By definition, an heirloom comes from a pure strain of seed that was never crossbred with any other variety. As students of Europe’s great monarchies know very well, two side effects of purity are homeliness and frailty. The fruit bruises so easily that a third of the crop may get lost on the way to the Greenmarket. Once there, the tomatoes’ bottoms often turn to pulp from the shoppers’ simply hefting them and setting them back down. Even the intact Striped German’s life span is short: After two or three days, its skin will sag and the flesh will turn gelatinous. Refrigeration, of course, is anathema. It kills the taste.
Hybrid Round Red
Pacific Tomato Growers, Florida
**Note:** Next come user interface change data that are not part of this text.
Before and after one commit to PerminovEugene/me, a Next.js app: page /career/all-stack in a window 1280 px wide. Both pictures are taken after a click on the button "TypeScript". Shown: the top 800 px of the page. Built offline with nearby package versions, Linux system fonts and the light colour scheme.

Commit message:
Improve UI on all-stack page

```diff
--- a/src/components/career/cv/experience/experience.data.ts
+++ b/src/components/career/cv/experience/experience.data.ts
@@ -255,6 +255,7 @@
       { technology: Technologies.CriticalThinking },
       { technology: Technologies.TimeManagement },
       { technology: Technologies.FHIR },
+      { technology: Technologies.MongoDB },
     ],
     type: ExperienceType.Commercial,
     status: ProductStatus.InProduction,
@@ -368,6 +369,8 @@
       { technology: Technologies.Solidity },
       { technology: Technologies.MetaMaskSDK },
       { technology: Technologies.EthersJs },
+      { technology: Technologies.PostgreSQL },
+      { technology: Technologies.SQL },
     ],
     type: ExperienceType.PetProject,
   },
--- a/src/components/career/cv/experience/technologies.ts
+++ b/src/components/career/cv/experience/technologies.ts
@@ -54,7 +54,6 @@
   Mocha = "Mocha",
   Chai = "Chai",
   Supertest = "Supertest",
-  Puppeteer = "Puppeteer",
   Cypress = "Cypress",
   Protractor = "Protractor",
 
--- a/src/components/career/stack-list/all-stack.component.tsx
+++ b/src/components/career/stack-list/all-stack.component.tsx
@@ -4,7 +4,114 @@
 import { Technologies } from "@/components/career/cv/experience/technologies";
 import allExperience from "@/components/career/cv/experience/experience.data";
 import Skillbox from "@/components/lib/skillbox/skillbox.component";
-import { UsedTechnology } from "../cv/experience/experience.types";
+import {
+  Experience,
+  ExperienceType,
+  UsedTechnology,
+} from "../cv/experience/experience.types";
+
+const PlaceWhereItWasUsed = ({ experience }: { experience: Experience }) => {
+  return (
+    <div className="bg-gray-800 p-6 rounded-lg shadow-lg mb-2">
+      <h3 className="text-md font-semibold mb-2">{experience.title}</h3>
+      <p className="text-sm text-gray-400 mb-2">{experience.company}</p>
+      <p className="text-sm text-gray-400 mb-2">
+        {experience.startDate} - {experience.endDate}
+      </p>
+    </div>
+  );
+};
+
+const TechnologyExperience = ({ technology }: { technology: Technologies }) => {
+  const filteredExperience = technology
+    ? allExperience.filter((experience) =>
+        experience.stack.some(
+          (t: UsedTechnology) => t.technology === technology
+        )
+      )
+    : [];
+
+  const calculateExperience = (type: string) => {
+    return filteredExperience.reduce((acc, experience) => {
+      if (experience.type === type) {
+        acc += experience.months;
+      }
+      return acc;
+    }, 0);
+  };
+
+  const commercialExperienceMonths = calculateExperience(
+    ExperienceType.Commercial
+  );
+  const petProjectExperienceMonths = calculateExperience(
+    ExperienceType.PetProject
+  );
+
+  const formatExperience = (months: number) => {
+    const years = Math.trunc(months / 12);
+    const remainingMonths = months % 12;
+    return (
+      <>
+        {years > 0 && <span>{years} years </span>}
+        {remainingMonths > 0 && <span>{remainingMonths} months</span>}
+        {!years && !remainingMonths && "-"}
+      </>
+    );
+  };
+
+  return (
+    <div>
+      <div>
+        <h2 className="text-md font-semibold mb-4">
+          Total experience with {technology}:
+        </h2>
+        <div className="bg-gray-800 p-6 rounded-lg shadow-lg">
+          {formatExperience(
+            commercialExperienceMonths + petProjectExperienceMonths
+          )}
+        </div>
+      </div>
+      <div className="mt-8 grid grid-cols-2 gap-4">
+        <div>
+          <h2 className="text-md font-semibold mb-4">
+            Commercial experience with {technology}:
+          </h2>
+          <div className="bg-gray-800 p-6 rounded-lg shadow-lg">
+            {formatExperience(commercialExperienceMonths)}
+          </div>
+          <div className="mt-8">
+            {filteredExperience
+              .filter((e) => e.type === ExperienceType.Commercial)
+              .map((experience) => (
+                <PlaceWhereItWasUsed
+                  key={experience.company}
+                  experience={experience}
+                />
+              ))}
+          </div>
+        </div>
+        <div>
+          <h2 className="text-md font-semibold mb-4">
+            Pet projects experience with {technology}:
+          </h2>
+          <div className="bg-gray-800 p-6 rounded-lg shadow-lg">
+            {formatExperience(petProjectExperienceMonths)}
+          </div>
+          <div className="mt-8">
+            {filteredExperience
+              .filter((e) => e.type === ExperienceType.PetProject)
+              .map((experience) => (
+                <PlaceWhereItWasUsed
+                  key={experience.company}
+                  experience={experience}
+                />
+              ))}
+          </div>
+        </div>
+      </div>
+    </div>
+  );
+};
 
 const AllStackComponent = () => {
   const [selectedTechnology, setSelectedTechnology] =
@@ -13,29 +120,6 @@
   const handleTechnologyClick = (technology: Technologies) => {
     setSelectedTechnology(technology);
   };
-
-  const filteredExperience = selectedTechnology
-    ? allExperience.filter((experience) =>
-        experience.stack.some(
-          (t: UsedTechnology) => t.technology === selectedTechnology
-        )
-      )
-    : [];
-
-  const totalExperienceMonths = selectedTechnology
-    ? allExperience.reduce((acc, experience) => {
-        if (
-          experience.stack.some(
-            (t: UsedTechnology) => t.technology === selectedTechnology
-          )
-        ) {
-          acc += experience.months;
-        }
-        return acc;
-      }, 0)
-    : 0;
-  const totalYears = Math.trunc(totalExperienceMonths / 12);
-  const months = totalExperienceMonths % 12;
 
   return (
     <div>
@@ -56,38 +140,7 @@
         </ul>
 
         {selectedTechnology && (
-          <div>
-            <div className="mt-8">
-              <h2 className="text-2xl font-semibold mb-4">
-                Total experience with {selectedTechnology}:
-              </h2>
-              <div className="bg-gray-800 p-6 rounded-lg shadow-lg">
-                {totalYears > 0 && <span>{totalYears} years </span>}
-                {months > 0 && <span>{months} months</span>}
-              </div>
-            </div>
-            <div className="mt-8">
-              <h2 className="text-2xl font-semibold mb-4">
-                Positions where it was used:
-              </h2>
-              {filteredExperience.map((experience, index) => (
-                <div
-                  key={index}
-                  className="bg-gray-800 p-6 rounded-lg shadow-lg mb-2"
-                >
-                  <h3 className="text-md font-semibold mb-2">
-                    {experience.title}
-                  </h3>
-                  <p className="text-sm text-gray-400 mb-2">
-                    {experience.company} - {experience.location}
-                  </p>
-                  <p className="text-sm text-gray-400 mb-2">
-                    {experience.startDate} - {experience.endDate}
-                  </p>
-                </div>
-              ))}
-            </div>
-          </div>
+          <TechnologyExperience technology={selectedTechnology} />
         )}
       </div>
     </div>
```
99 cents a pound at Key Food, others
A product of multimillion-dollar research and development, this tomato was bred on a 17,000-acre Pacific Tomato Growers megafarm in Florida and can be found nationwide, year-round, packaged in cellophane in any mid-level supermarket chain, diced in a Taco Bell taco, or somewhat pointlessly decorating a hamburger. Bred for appearance and consistency, this specimen looks like the Platonic ideal of a tomato (the strict standards of the Florida Tomato Committee govern its appearance), but tastes as though its flavor has been leached out and stored somewhere else.
Red’s growth was tightly controlled every step of the way; elements had little opportunity to leave an imprint on it. The seed has been crossbred with other varieties to stave off an array of tomato ailments with names like Fusarium wilt, gray leaf spot, and Alternaria stem canker. The grower adjusts the soil’s pH, adds nitrogen, phosphorus, and potassium, and fumigates the plant with pesticide to ward off various insect nemeses.
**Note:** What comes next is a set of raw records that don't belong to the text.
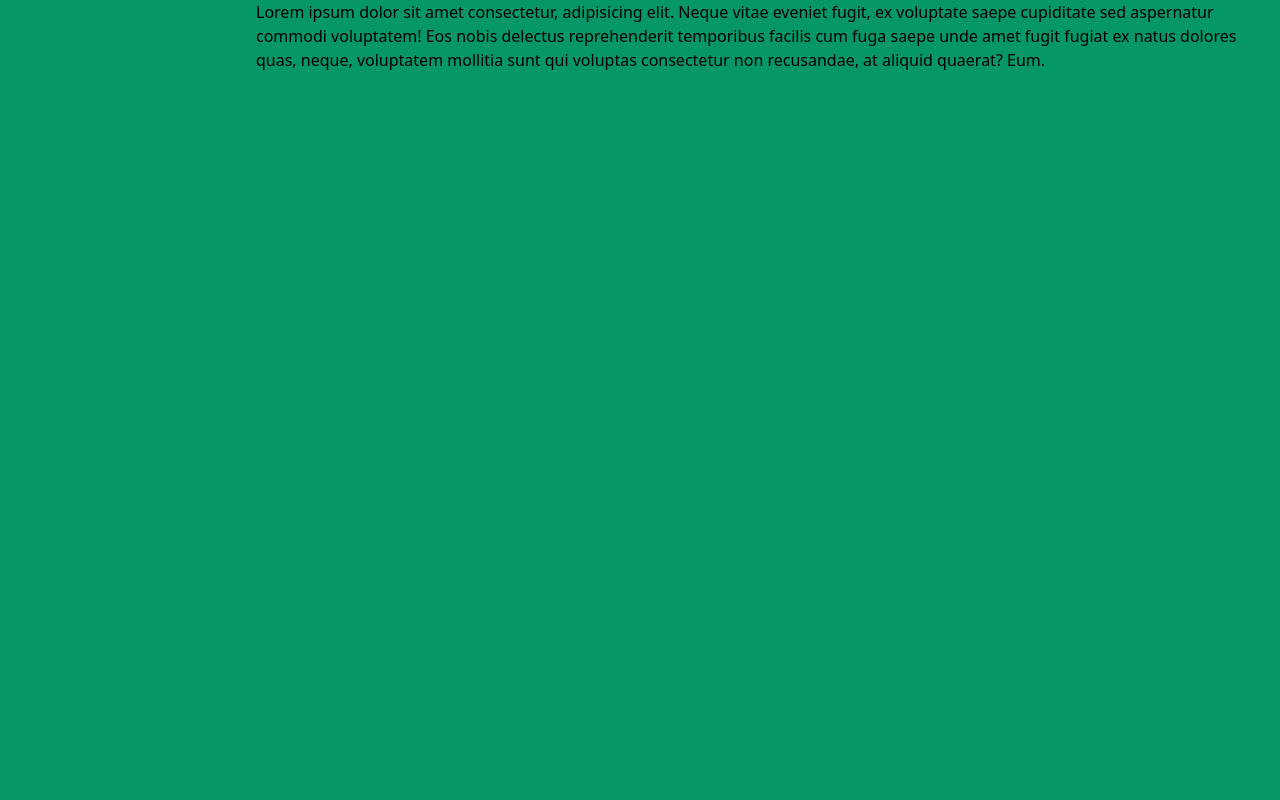
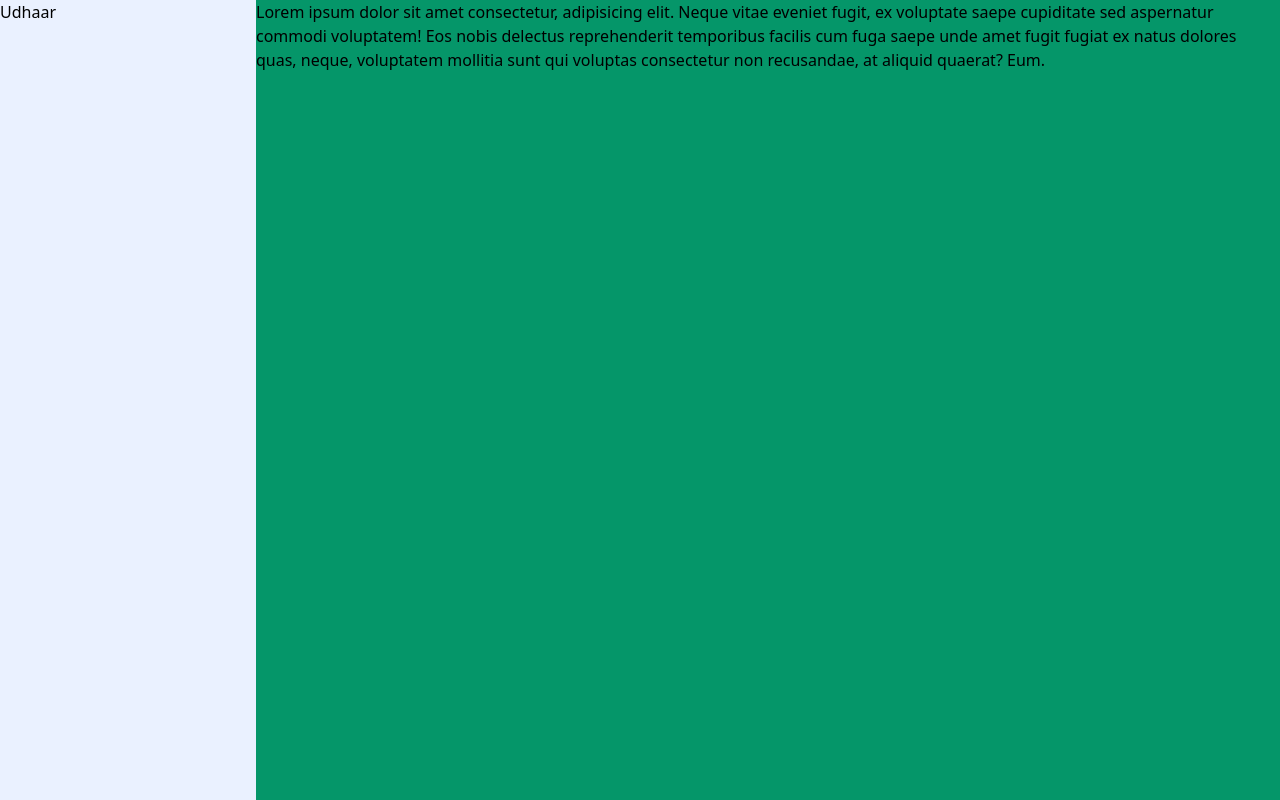
Before and after one commit to Udhaar/udhaar-frontend, a React (Vite) app: page / in a window 1280 px wide. Built offline with nearby package versions, Linux system fonts and the light colour scheme.

Commit message:
Navbar works

```diff
--- a/src/App.jsx
+++ b/src/App.jsx
@@ -8,7 +8,7 @@ export default function App() {
       <div className="bg-green-600">
         <div className="grid grid-cols-10">
           <Navbar />
-          <div className="col-span-8">
+          <div className="col-span-8 h-screen">
             Lorem ipsum dolor sit amet consectetur, adipisicing elit. Neque
             vitae eveniet fugit, ex voluptate saepe cupiditate sed aspernatur
             commodi voluptatem! Eos nobis delectus reprehenderit temporibus
--- /dev/null
+++ b/src/GlobalContext.js
@@ -0,0 +1,3 @@
+import { createContext } from "react";
+
+const GlobalContext = createContext();
--- a/src/components/Navbar.jsx
+++ b/src/components/Navbar.jsx
@@ -2,18 +2,26 @@ import React, { useState } from "react";
 
 export default function Navbar() {
   const [navOpen, setNavOpen] = useState(true);
+
   return (
     <div
+      // className={`${
+      //   navOpen ? "translate-x-0" : "-translate-x-full md:translate-x-0"
+      // } w-screen md:w-full md:col-span-2 h-screen bg-black bg-opacity-50 absolute left-0 top-0 flex flex-shrink-0 flex-grow-0 justify-between md:static col-span-2 overflow-hidden transition -translate-x-full duration-250 ease-in-out`}
+      className={`${navOpen ? "bg-opacity-50" : "bg-opacity-0"}
+      w-screen md:w-full md:col-span-2 h-screen bg-black absolute left-0 top-0 md:static transition duration-200 ease-in-out`}
+    >
+      <div
         className={`${
-        navOpen ? "translate-x-0" : "-translate-x-full md:translate-x-0"
-      } w-screen md:w-full md:col-span-2 h-screen bg-black bg-opacity-50 absolute left-0 top-0 flex flex-shrink-0 flex-grow-0 justify-between md:static col-span-2 overflow-hidden transition -translate-x-full duration-250 ease-in-out`}
+          navOpen ? "translate-x-0" : "-translate-x-full"
+        } flex flex-shrink-0 flex-grow-0 justify-between w-full transition duration-200 ease-in-out transform`}
       >
-      <div className="w-64 md:w-full bg-primary h-screen">
+        <div className={` w-64 md:w-full bg-primary h-screen `}>
           <h1 className="">Udhaar</h1>
         </div>
         <svg
           xmlns="http://www.w3.org/2000/svg"
-        className="h-10 w-10 mr-2 mt-2 md:hidden"
+          className="h-9 w-10 mr-2 mt-2 md:hidden"
           viewBox="0 0 20 20"
           fill="white"
           onClick={() => {
@@ -27,5 +35,6 @@ export default function Navbar() {
           />
         </svg>
       </div>
+    </div>
   );
 }
```
Also changed, not shown: src/App.css (deleted). Lines whose indentation alone changed are shown as unchanged.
To simplify packing, the tomato is plucked from the vine before it’s ripe, at a stage called “mature green”—fully grown but with the texture closer to an apple—and emptied into a vast “gondola” for washing and sorting. From there, the tomato heads by truck to a packing plant, where it receives a disinfecting chlorinated bath, a cooldown (a mature green tomato can chill for two weeks at 58 degrees Fahrenheit without any noticeable consequences), and a stay in the ripening room, a chamber filled with ethylene, which turns tomatoes the desired sunset shade.
Finally, Red is sorted for size, eyeballed for imperfections, slicked with food-grade vegetable wax (making it glossy and impervious to the bumpy ride ahead), and piled into a 25-pound ventilated carton. After a two-day, 1,250-mile journey, it arrives at a New York supermarket, where it can sit for a week without any change in texture or taste, such as it is.